THE DATA
++++++++
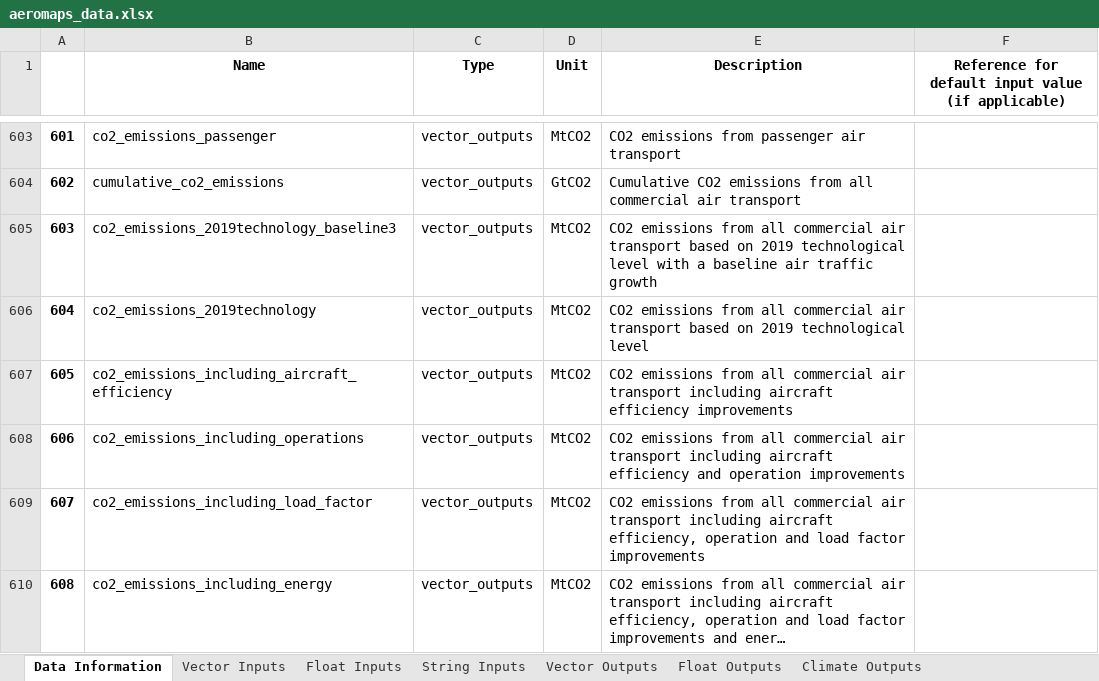
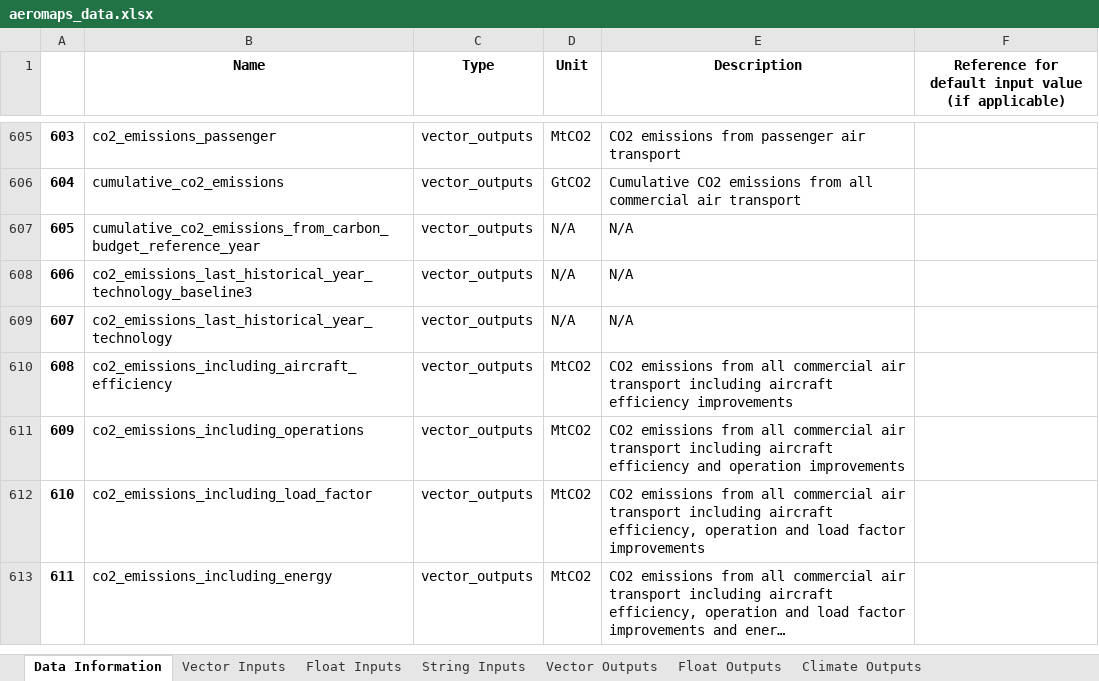
Before and after one commit to AeroMAPS/AeroMAPS, an Excel workbook: aeromaps/notebooks/tutorials/01_run_a_basic_calculation/aeromaps_data.xlsx, sheet Data Information, drawn as a sheet; only a part is shown, gaps mark what is left out; long unchanged cells end in …; values as stored, in another font and other column widths than the file's, no borders; 1 other sheet too large or unreadable and not compared; removed rows and columns are numbered as before the commit, all else as after; the diff covers the shown part only; the diff names each change by its address in the sheet, - before the commit and + after, or states it on an @@ line.

```diff
--- a/aeromaps/notebooks/tutorials/01_run_a_basic_calculation/aeromaps_data.xlsx (sheet Data Information)
+++ b/aeromaps/notebooks/tutorials/01_run_a_basic_calculation/aeromaps_data.xlsx (sheet Data Information)
@@ column A renumbered from row 281 down @@
-row 605: 603 | co2_emissions_2019technology_baseline3 | vector_outputs | MtCO2 | CO2 emissions from all commercial air transport based on 2019 technological level with a baseline air traffic growth
-row 606: 604 | co2_emissions_2019technology | vector_outputs | MtCO2 | CO2 emissions from all commercial air transport based on 2019 technological level
+row 607: 605 | cumulative_co2_emissions_from_carbon_budget_reference_year | vector_outputs | N/A | N/A
+row 608: 606 | co2_emissions_last_historical_year_technology_baseline3 | vector_outputs | N/A | N/A
+row 609: 607 | co2_emissions_last_historical_year_technology | vector_outputs | N/A | N/A
```
Also changed, not shown: 25 added rows, 12 removed rows, 99 moved rows and 4 edited cells elsewhere in this sheet, sheet Float Inputs, aeromaps/notebooks/publications/joas_2023/data/aeromaps_data.xlsx, 14 other files.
++++++++
If a line in the records above includes the string "commercial", copy it.

RESPONSE BELOW
-row 605: 603 | co2_emissions_2019technology_baseline3 | vector_outputs | MtCO2 | CO2 emissions from all commercial air transport based on 2019 technological level with a baseline air traffic growth
-row 606: 604 | co2_emissions_2019technology | vector_outputs | MtCO2 | CO2 emissions from all commercial air transport based on 2019 technological level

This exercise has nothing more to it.